Please introduce yourself.
My name is Amy Perrier, I’m a crafter of many things, but what I enjoy doing most is string art. I grew-up in Folsom CA, which was made famous by the Johnny Cash song Folsom Prison Blues. I have been living in San Francisco in Bernal Heights for the past 6 years.
What do you make or do?
I make string art, light-up letters, recycled art and furniture.
Where can we find your creations?
I sell my items online at www.etsy.com/shop/BernalBurrow. I’m in a couple of boutiques through out the city : Local Take and SF Art Attack, you can also find me at some local craft fairs, yelp and wedding events.
Is there an interesting story behind the name of your business?

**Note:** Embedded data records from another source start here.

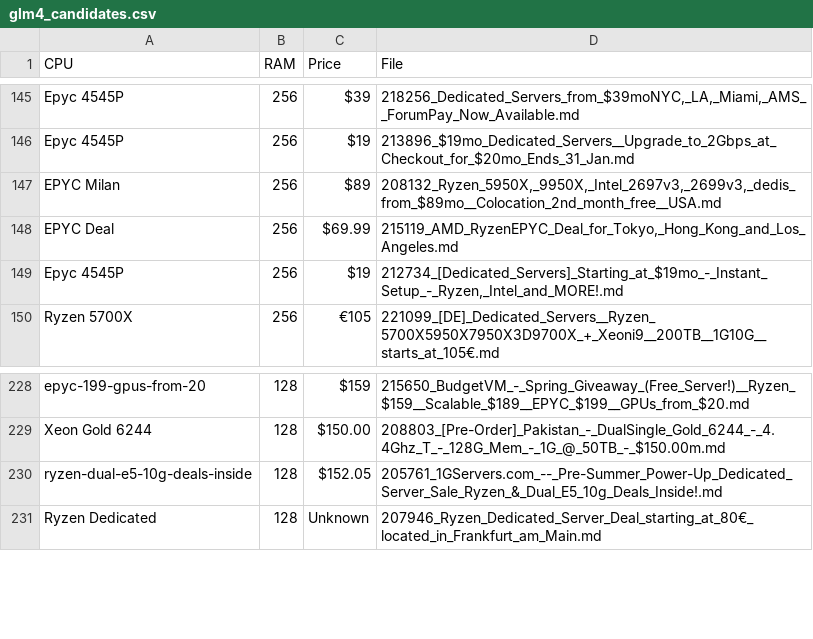
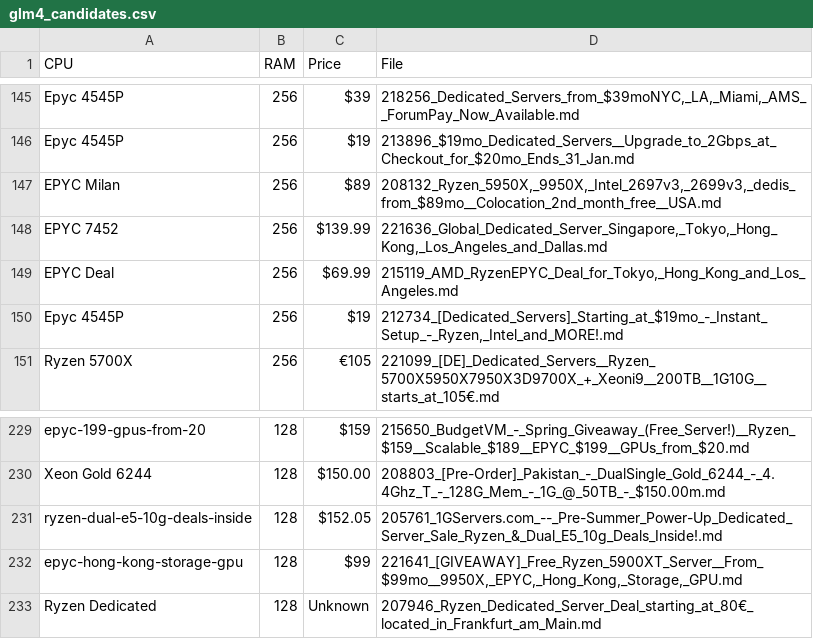
Before and after one commit to senpai-dei/server-signal-archive, a CSV file: glm4_candidates.csv, drawn as a sheet; only a part is shown, gaps mark what is left out.

```diff
--- a/glm4_candidates.csv
+++ b/glm4_candidates.csv
@@ -147,2 +147,3 @@ Epyc 4545P,256,$19,213896_$19mo_Dedicated_Servers__Upgrade_to_2Gbps_at_Checkout_
 EPYC Milan,256,$89,"208132_Ryzen_5950X,_9950X,_Intel_2697v3,_2699v3,_dedis_from_$89mo__Colocation_2nd_month_free__USA.md"
+EPYC 7452,256,$139.99,"221636_Global_Dedicated_Server_Singapore,_Tokyo,_Hong_Kong,_Los_Angeles_and_Dallas.md"
 EPYC Deal,256,$69.99,"215119_AMD_RyzenEPYC_Deal_for_Tokyo,_Hong_Kong_and_Los_Angeles.md"
@@ -230,2 +231,3 @@ Xeon Gold 6244,128,$150.00,208803_[Pre-Order]_Pakistan_-_DualSingle_Gold_6244_-_
 ryzen-dual-e5-10g-deals-inside,128,$152.05,205761_1GServers.com_--_Pre-Summer_Power-Up_Dedicated_Server_Sale_Ryzen_&_Dual_E5_10g_Deals_Inside!.md
+epyc-hong-kong-storage-gpu,128,$99,"221641_[GIVEAWAY]_Free_Ryzen_5900XT_Server__From_$99mo__9950X,_EPYC,_Hong_Kong,_Storage,_GPU.md"
 Ryzen Dedicated,128,Unknown,207946_Ryzen_Dedicated_Server_Deal_starting_at_80€_located_in_Frankfurt_am_Main.md
```
Also changed, not shown: 2 other files.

It took me a long time to come up with my business name. I didn’t start creating any art until I moved to San Francisco, so the city in general was a huge influence and motivator. I wanted something that payed homage to my inspiration. I’m absolutely in love with my neighborhood Bernal Heights and it’s where I make all my creations. I was working one day non-stop in my art room and the time flew by. I was thinking how I feel like a little rabbit working away in my burrow, thus the name Bernal Burrow came to me.
How long have you been creating and is it your full-time job?
I started making and selling my crafts 4 years ago, I quit my full-time job a year and a half ago. I do work part-time as a legal assistant to bring in some extra income.
When you’re not making things, what do you do?
When I’m not making things I love riding my bike and exploring the city. I love taking drives along highway 1 and stopping at all the cute coastal towns.
Is creativity a luxury or a necessity for you?
Creating art has become a necessity, sometimes I have ideas in my head for years, but just don’t have the time to pursue them. When I do finally get to them and they turn out amazing or sometimes not so good, I feel like I can finally move on to the next project. It is a luxury that I am able to afford to make art and live in San Francisco. Luxury or just lucky…. maybe a little of both.
What obstacles have you had to overcome to lead a creative life?
I didn’t tell my parents for over a year that I quit my day job to pursue my crafts. I didn’t want them to worry and I didn’t want them to be disappointed in me. They still give me grief about not having a full-time job or benefits, but I just ignore it, because what it comes down to is that I’m happy doing what I’m doing. Now my biggest obstacle is competing with the big box stores. It seems like everyone these days sells some sort of light up letter, so business has slowed, but that just pushes me to come up with new ideas.
Did someone in your family, a friend or teacher introduce you to your creative side or have they helped you along the way?
My grandfather started making string art in the 60’s and never stopped until his death in 2014. He lived in NYC and on the weekends sold his art in Central Park. Unfortunately, he wasn’t that close with my family, but I was always in awe of his art work. My parents used to make Christmas Crafts every year and sell them at the local craft fair. I loved the whole scene, it was so much fun helping them and selling. I looked forward to it every year.
What would be your perfect day off?
My perfect day off would be not having any orders to worry about and creating something that’s been on my mind for quite sometime. Then taking a walk up Bernal Hill and getting a bite to eat on Cortland.